Sex, Gender and a Future of Freedom

I look forward to a future when sex at birth is not attached to any norms for behaviour or differences in status and when family life (understood in the widest sense) is not routinely based on inequality. Likewise I yearn for a day when ethnicity is no longer linked with pressure – sometimes from within as well as outside one’s ‘own’ group – to occupy certain rungs in society’s ladder. More broadly, I aspire to a world in which people are not valued mainly on the basis of their potential economic and political ‘usefulness’ (for instance as busy workers, bold soldiers or those who give birth to and nurture either, which may tie in with gender stereotyping) but rather because of their intrinsic worth.

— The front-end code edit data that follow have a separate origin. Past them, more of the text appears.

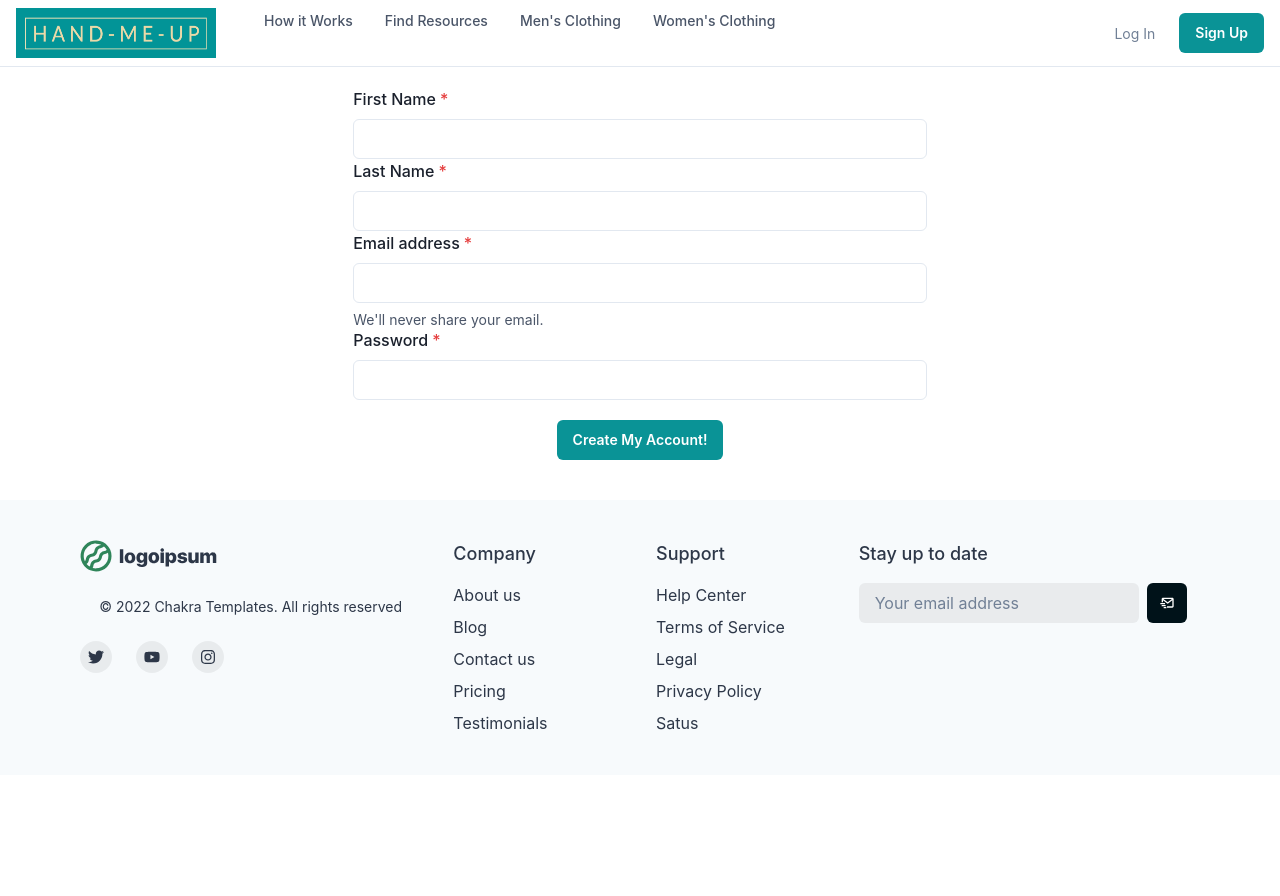
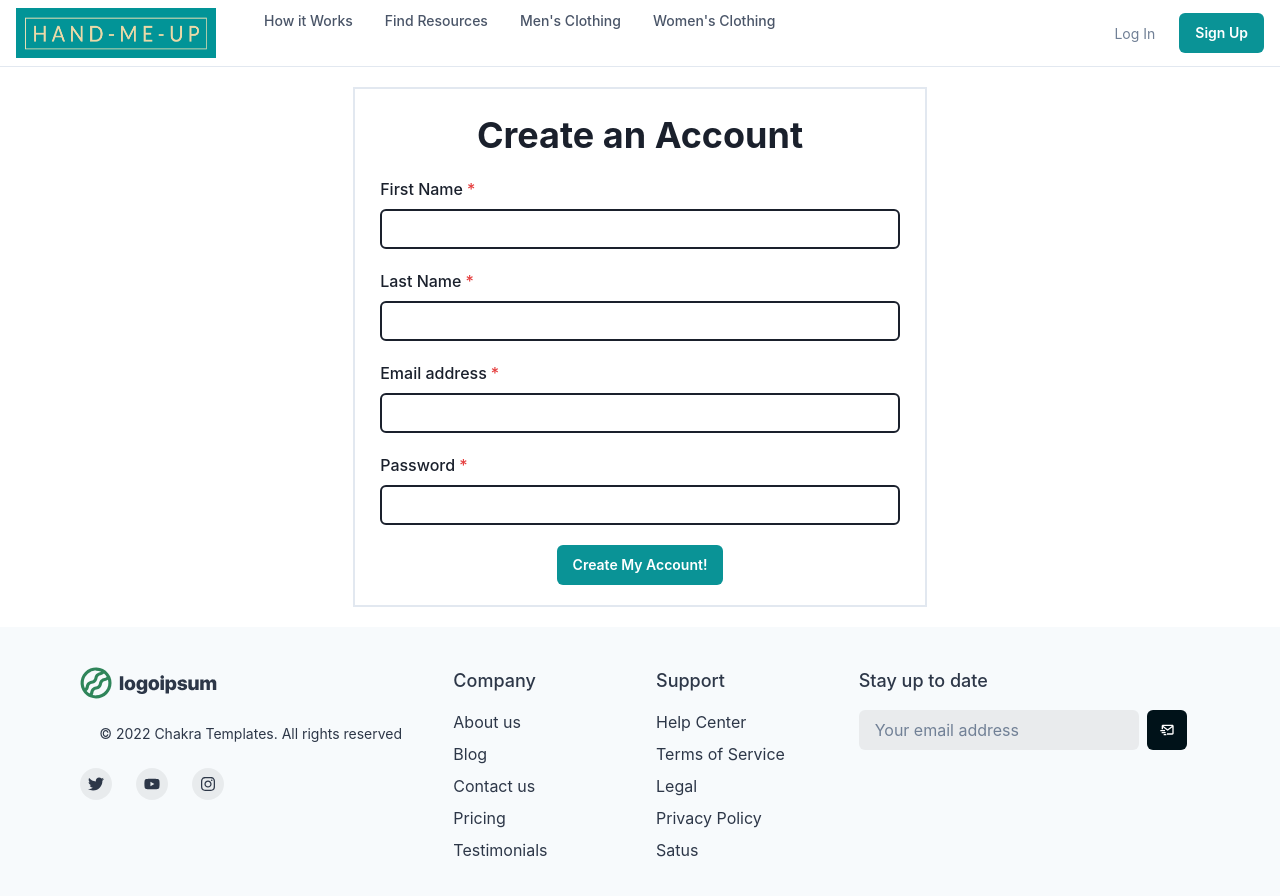
Before and after one commit to olivelliott/hand-me-up, a React (Create React App) app in the folder client/: page /signup in a window 1280 px wide. Shown: the top 896 px of the page. Before the commit the page ends 800 px from the top, so only its background shows below. Built offline with nearby package versions, Linux system fonts and the light colour scheme.

Commit message:
added styling for login/signup forms

```diff
--- a/client/src/pages/LoginForm.js
+++ b/client/src/pages/LoginForm.js
@@ -13,6 +13,8 @@ import {
   Button,
   Stack,
   useStatStyles,
+  Box,
+  Heading
 } from "@chakra-ui/react";
 
 export default function LoginForm() {
@@ -45,16 +47,21 @@ export default function LoginForm() {
   }
 
   return (
+    <Box border='2px' pt='25px' pr='25px' pl='25px' borderColor='gray.200' >
     <form onSubmit={handleFormSubmit}>
       <FormControl isRequired >
+      <Heading mb='20px'>Log In</Heading>
         <FormLabel>Email</FormLabel>
         <Input
+        border='2px'
+        mb='20px'
           name='email'
           type='email'
           onChange={handleChange}/>
 
         <FormLabel>Password</FormLabel>
         <Input
+        border='2px'
         name='password'
         type='password'
         onChange={handleChange}/>
@@ -76,5 +83,6 @@ export default function LoginForm() {
         Sign In!
       </Button>
     </form>
+    </Box>
   )
 }
--- a/client/src/pages/SignupForm.js
+++ b/client/src/pages/SignupForm.js
@@ -11,6 +11,8 @@ import {
   FormHelperText,
   Input,
   Button,
+  Box,
+  Heading
 } from "@chakra-ui/react";
 
 export default function SignupForm() {
@@ -43,11 +45,14 @@ export default function SignupForm() {
   }
 
   return (
+    <Box border='2px' pt='25px' pr='25px' pl='25px' borderColor='gray.200' >
     <form onSubmit={handleFormSubmit}>
       <FormControl isRequired>
-
+      <Heading mb='20px'>Create an Account</Heading>
         <FormLabel htmlFor='firstNameInput'>First Name</FormLabel>
         <Input
+          border='2px'
+          mb='20px'
           type='text'
           name='firstName'
           id='firstNameInput'
@@ -55,19 +60,23 @@ export default function SignupForm() {
 
         <FormLabel>Last Name</FormLabel>
         <Input
+          border='2px'
+          mb='20px'
           type='text'
           name='lastName'
           onChange={handleChange} />
 
         <FormLabel>Email address</FormLabel>
         <Input
+         border='2px'
+         mb='20px'
           type='email'
           name='email'
           onChange={handleChange} />
-          <FormHelperText textAlign="left">We'll never share your email.</FormHelperText>
 
         <FormLabel>Password</FormLabel>
         <Input
+          border='2px'
           type='password'
           name='password'
           onChange={handleChange} />
@@ -89,5 +98,6 @@ export default function SignupForm() {
       Create My Account!
     </Button>
     </form>
+    </Box>
   )
 }
```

Yet this is so different from the world we inhabit that I do not know just what that might mean. And to work towards that ideal (which will not be achieved in my lifetime), it may be necessary for some of us to locate ourselves somewhere. I, for one, surrounded by multiple inequalities since early childhood, cannot imagine being ‘genderless’ or ‘raceless’. This is not simply a matter of biology (relevant though this is): social expectations and personal sense of identity also contribute to a complex reality.

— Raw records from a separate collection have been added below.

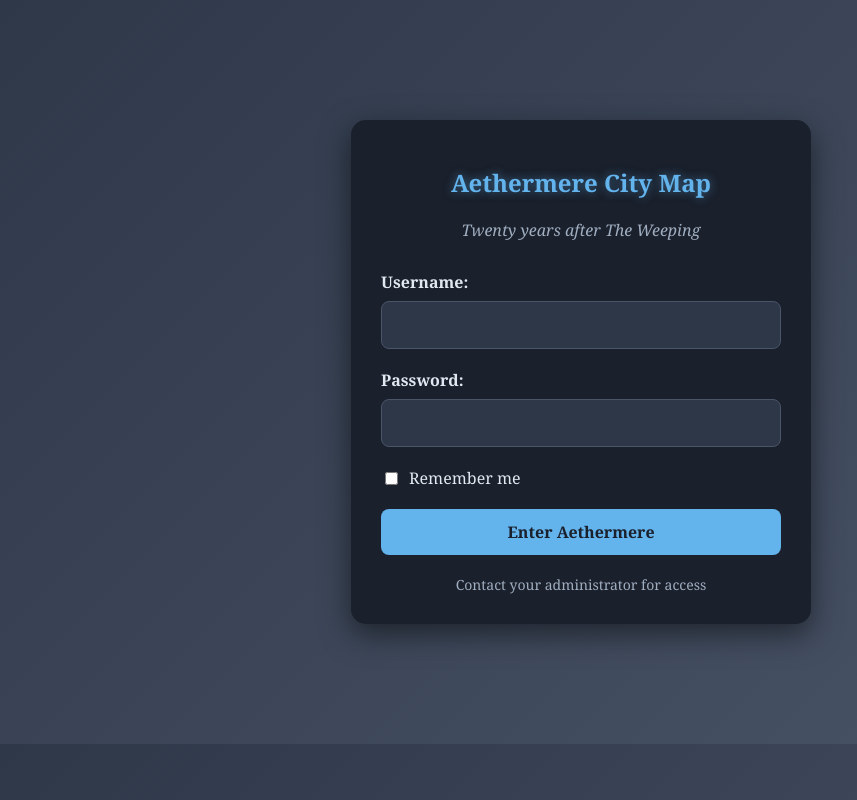
After one commit to turingtestable/AethermereMap, a Flask app: page /auth/login in a window 1280 px wide. The commit adds this page. Shown: the whole page, without its empty margins (59-916 px from the left). Run offline with Flask 3, Linux system fonts and the light colour scheme.

Commit message:
Added simple auth

```diff
--- a/app/__init__.py
+++ b/app/__init__.py
@@ -25,6 +25,9 @@ def create_app(config_class=Config):
     from app.routes.api import bp as api_bp
     app.register_blueprint(api_bp, url_prefix='/api')
 
+    from app.routes.auth import bp as auth_bp
+    app.register_blueprint(auth_bp, url_prefix='/auth')
+
     return app
 
 from app import models
--- /dev/null
+++ b/app/routes/auth.py
@@ -0,0 +1,36 @@
+from flask import Blueprint, render_template, request, flash, redirect, url_for
+from flask_login import login_user, logout_user, login_required, current_user
+from app.models import User
+from app import db
+
+bp = Blueprint('auth', __name__)
+
+@bp.route('/login', methods=['GET', 'POST'])
+def login():
+    if current_user.is_authenticated:
+        return redirect(url_for('main.index'))
+
+    if request.method == 'POST':
+        username = request.form['username']
+        password = request.form['password']
+        remember_me = bool(request.form.get('remember_me'))
+
+        user = User.query.filter_by(username=username).first()
+
+        if user and user.check_password(password):
+            login_user(user, remember=remember_me)
+            next_page = request.args.get('next')
+            if not next_page:
+                next_page = url_for('main.index')
+            return redirect(next_page)
+        else:
+            flash('Invalid username or password', 'error')
+
+    return render_template('auth/login.html')
+
+@bp.route('/logout')
+@login_required
+def logout():
+    logout_user()
+    flash('You have been logged out', 'info')
+    return redirect(url_for('auth.login'))
--- a/app/routes/main.py
+++ b/app/routes/main.py
@@ -1,9 +1,11 @@
 from flask import Blueprint, render_template
+from flask_login import login_required, current_user
 from app.models import District
 
 bp = Blueprint('main', __name__)
 
 @bp.route('/')
+@login_required
 def index():
     districts = District.query.order_by(District.district_number).all()
     return render_template('index.html', districts=districts)
--- /dev/null
+++ b/app/templates/auth/login.html
@@ -0,0 +1,151 @@
+<!DOCTYPE html>
+<html lang="en">
+<head>
+    <meta charset="UTF-8">
+    <meta name="viewport" content="width=device-width, initial-scale=1.0">
+    <title>Login - Aethermere City Map</title>
+    <link rel="stylesheet" href="{{ url_for('static', filename='css/style.css') }}">
+    <style>
+        .login-container {
+            max-width: 400px;
+            margin: 100px auto;
+            background: #1a202c;
+            border-radius: 15px;
+            padding: 30px;
+            box-shadow: 0 10px 30px rgba(0,0,0,0.5);
+        }
+
+        .login-title {
+            text-align: center;
+            font-size: 24px;
+            margin-bottom: 20px;
+            color: #63b3ed;
+            text-shadow: 0 0 10px rgba(99, 179, 237, 0.5);
+        }
+
+        .form-group {
+            margin-bottom: 20px;
+        }
+
+        .form-group label {
+            display: block;
+            color: #e2e8f0;
+            margin-bottom: 8px;
+            font-weight: bold;
+        }
+
+        .form-group input[type="text"],
+        .form-group input[type="password"] {
+            width: 100%;
+            padding: 12px;
+            background: #2d3748;
+            border: 1px solid #4a5568;
+            border-radius: 8px;
+            color: #e2e8f0;
+            font-family: 'Georgia', serif;
+            font-size: 16px;
+            box-sizing: border-box;
+        }
+
+        .form-group input:focus {
+            outline: none;
+            border-color: #63b3ed;
+            box-shadow: 0 0 5px rgba(99, 179, 237, 0.3);
+        }
+
+        .checkbox-group {
+            display: flex;
+            align-items: center;
+            gap: 8px;
+            margin-bottom: 20px;
+        }
+
+        .checkbox-group input[type="checkbox"] {
+            accent-color: #63b3ed;
+        }
+
+        .login-btn {
+            width: 100%;
+            padding: 12px;
+            background: #63b3ed;
+            color: #1a202c;
+            border: none;
+            border-radius: 8px;
+            font-size: 16px;
+            font-family: 'Georgia', serif;
+            font-weight: bold;
+            cursor: pointer;
+            transition: opacity 0.3s ease;
+        }
+
+        .login-btn:hover {
+            opacity: 0.8;
+        }
+
+        .alert {
+            padding: 12px;
+            border-radius: 8px;
+            margin-bottom: 20px;
+            font-weight: bold;
+        }
+
+        .alert-error {
+            background: #742a2a;
+            color: #f56565;
+            border: 1px solid #f56565;
+        }
+
+        .alert-info {
+            background: #2a4365;
+            color: #63b3ed;
+            border: 1px solid #63b3ed;
+        }
+
+        .login-footer {
+            text-align: center;
+            margin-top: 20px;
+            color: #a0aec0;
+            font-size: 14px;
+        }
+    </style>
+</head>
+<body>
+    <div class="login-container">
+        <h1 class="login-title">Aethermere City Map</h1>
+        <p style="text-align: center; color: #a0aec0; margin-bottom: 30px; font-style: italic;">
+            Twenty years after The Weeping
+        </p>
+
+        {% with messages = get_flashed_messages(with_categories=true) %}
+            {% if messages %}
+                {% for category, message in messages %}
+                    <div class="alert alert-{{ category }}">{{ message }}</div>
+                {% endfor %}
+            {% endif %}
+        {% endwith %}
+
+        <form method="POST">
+            <div class="form-group">
+                <label for="username">Username:</label>
+                <input type="text" id="username" name="username" required>
+            </div>
+
+            <div class="form-group">
+                <label for="password">Password:</label>
+                <input type="password" id="password" name="password" required>
+            </div>
+
+            <div class="checkbox-group">
+                <input type="checkbox" id="remember_me" name="remember_me">
+                <label for="remember_me" style="margin-bottom: 0;">Remember me</label>
+            </div>
+
+            <button type="submit" class="login-btn">Enter Aethermere</button>
+        </form>
+
+        <div class="login-footer">
+            Contact your administrator for access
+        </div>
+    </div>
+</body>
+</html>
--- a/config/config.py
+++ b/config/config.py
@@ -7,6 +7,6 @@ load_dotenv(os.path.join(basedir, '.env'))
 class Config:
     SECRET_KEY = os.environ.get('SECRET_KEY') or 'dev-secret-key-change-in-production'
     SQLALCHEMY_DATABASE_URI = os.environ.get('DATABASE_URL') or \
-        'sqlite:////Users/jacobhilty/Sites/AethermereMap/aethermere.db'
+        'sqlite:////Users/jacobhilty/Sites/AethermereMap/instance/aethermere.db'
     SQLALCHEMY_TRACK_MODIFICATIONS = False
     WTF_CSRF_ENABLED = False
```
Also changed, not shown: app/models/user.py (+20 -2 lines), app/routes/api.py (+11 -0 lines), app/templates/index.html (+21 -2 lines), create_user.py (added, +53 -0 lines).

It is important to be able to examine, and challenge, sex-based oppression, from infancy through to pregnancy and childbirth and later years, while recognising the varied forms this may take. Gender-based injustice overlaps heavily but not completely, for instance if people with names like Anne and Meena are, for that reason, not shortlisted for a managerial or engineering job: if those in charge of recruitment have never met them, their physical characteristics may well be irrelevant. Factors such as class, disability and ethnicity (as well as chance) may also play a part. Examples include high maternal mortality among black women and stereotypical images, e.g. of Asian women as especially submissive.

Yet sex and gender may also be a source of happiness, for instance pleasure in one’s own bodily sensations or pride in women’s struggles through the ages. I can also see why transgender people may experience relief when they get rid of a label which they feel does not fit them and are affirmed for who they are. Ultimately I believe that rigid gender roles trap everyone but that, under conditions of freedom from oppressive exploitative structures, individuals will almost certainly vary widely in tastes and interests, which may alter over the lifecourse. I do not know what terms will be attached to these differences.

To extract a vehicle stuck in mud, people may stand in different places and push and pull from different angles. It is hard to know in which direction gender might go if no longer mired in a world of multiple deeply-rooted inequality, indeed whether it might be eventually abandoned by the roadside. Meanwhile if those seeking to tackle imbalances in power and status, even if not in full agreement, can find out more about others’ experiences and show some generosity to one another, progress may perhaps be made.

Anonymous, May 2021